The raspberry canes are sporting new growth. I'll let them grow now, but the tips will probably suffer from winter damage, so they will be pruned back again in early spring. That's the neighbor's sunflower peeking over the fence. I get to enjoy them, as they always turn towards my garden.

The zucchini is doing better in the barrel than the strawberry plants, although I've only had two zukes from it and it's already showing some powdery mildew on its leaves.

Oh, dear. Now we are at the poor diseased Brandywines. My very favorite tomato, and I'll probably not get any this year. This Pink Brandywine was the best of the three just two weeks ago, now it has begun wilting severely along with the previously diseased leaves. There are a few good branches way up high, and a few green tomatoes. I'll leave it be for now.

The Yellow Brandywine looks just slightly better, as it isn't wilting. I doubt there are more than three green tomatoes on the entire plant, but I have never tasted this variety so I'll let it go for now and hope I at least get one or two ripe fruits from it.

The third, another Pink Brandywine. I might as well give up and pull it out, ya think? I've never had diseased tomatoes back here, but it looks like this bed won't be used for them any more. It gets the most sun of any of the garden beds, so it's unfortunate the tomatoes won't be planted in it again. Maybe it will be next year's hoop bed.

The tomatoes might be diseased, but the newly planted bush beans are loving the tomato bed. This is planting #3 of bush beans for fall, Gourmet Green French. I may have overdone the bean planting this year, the freezers are stuffed already.

The lettuce transplants of July, the ones I thought had burnt from the heat, actually survived. Unfortunately I didn't have them covered, and the sparrows took them right down to the ground last week. I grabbed some net and clipped it over the top, and it looks as though they'll survive the onslaught. I have a few beets growing in this bed, but germination was rather spotty. It's getting too late to reseed the bare spots, so I'll not bother with it. I had planted spinach in the bed to the back, but either very little sprouted or the sparrows got to it, as the bed is practically bare. I will reseed it soon.

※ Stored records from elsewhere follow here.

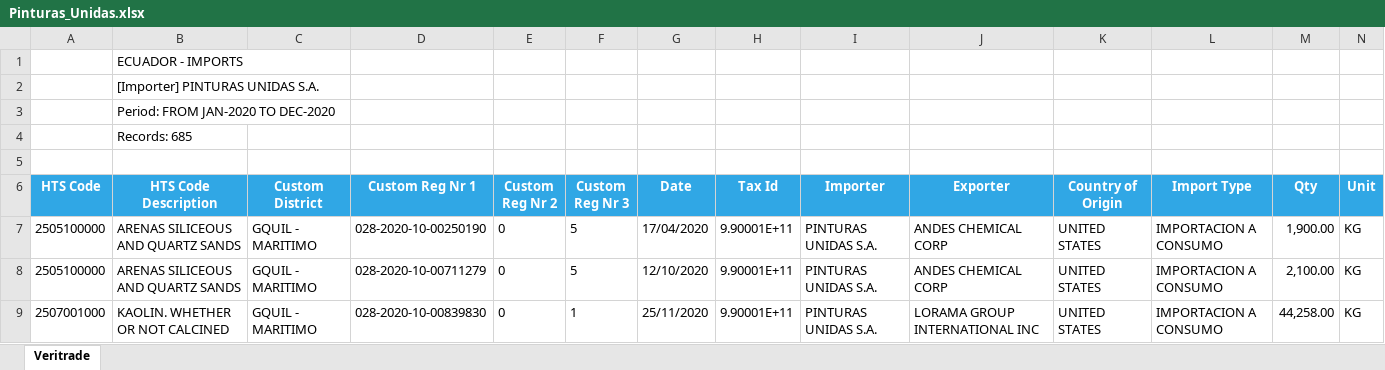
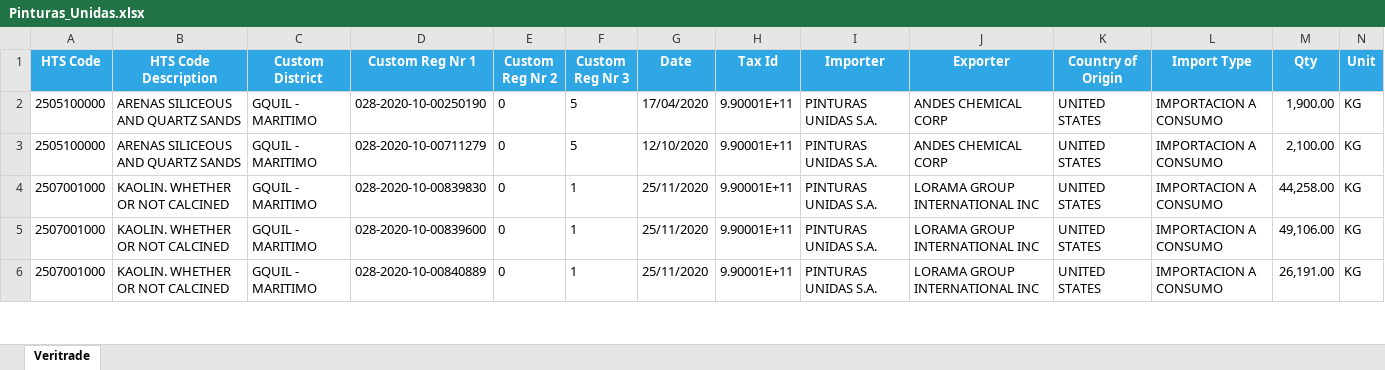
Before and after one commit to RafaelGFernandez01/first_project-, an Excel workbook: Pinturas_Unidas.xlsx, sheet Veritrade, drawn as a sheet; only a part is shown; the shorter side is filled out with more unchanged rows; values as stored, in another font and other column widths than the file's, no borders; charts and pictures not drawn; rows hold the shown columns only; the diff names each change by its address in the sheet, - before the commit and + after, or states it on an @@ line.

```diff
--- a/Pinturas_Unidas.xlsx (sheet Veritrade)
+++ b/Pinturas_Unidas.xlsx (sheet Veritrade)
-row 1:  | ECUADOR - IMPORTS
-row 2:  | [Importer] PINTURAS UNIDAS S.A.
-row 3:  | Period: FROM JAN-2020 TO DEC-2020
-row 4:  | Records: 685
-row 5: (empty)
```
Also changed, not shown: charts or pictures, Pinturas_Condor.xlsx, 2 other files.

The squash patch is taking over the world. The bush butternuts aren't too bad, but that one pattypan squash plant in front, the one just full of blossoms, is growing all over everything in sight. I wondered if I should just pull it out, and then......

I picked this. Is that not just the most adorable thing you ever saw? I cooked up some freshly picked Fortex beans, added some fresh sweet corn kernels, then sauteed the diced squash (I hated to cut the pretty little thing!) in some butter, added the cooked and drained beans and corn, seasoned with just salt and pepper, and I ate two big platefuls for dinner! The squash was tender, slightly sweet, very mild flavored, and absolutely delicious. I'm not pulling the giant plant. I'll be picking another squash or two today, and I'm going to cook them by heating a baking sheet in a 400F oven, slicing the squash in half and tossing them with a bit of oil, s & p, then placing them cut side down on the hot pan and baking them until lightly brown and caramelized.

I think the lettuce bed, which has served me well (to the tune of 53 pounds) this year, is ready to be cleared of all growth and replanted for fall. The few plants at the front will stay for a while, as they are still looking fine, but the next row has finally bolted. All the others were harvested last week, then pulled. I must say, this has been a really good spot for lettuce growing, tucked in the corner with fence on two sides, shed to the south and morning sun from the east.

The sunflowers are about 12' high now, and still no blossoms. I have them tied to the fence....I hope they don't pull the fence down!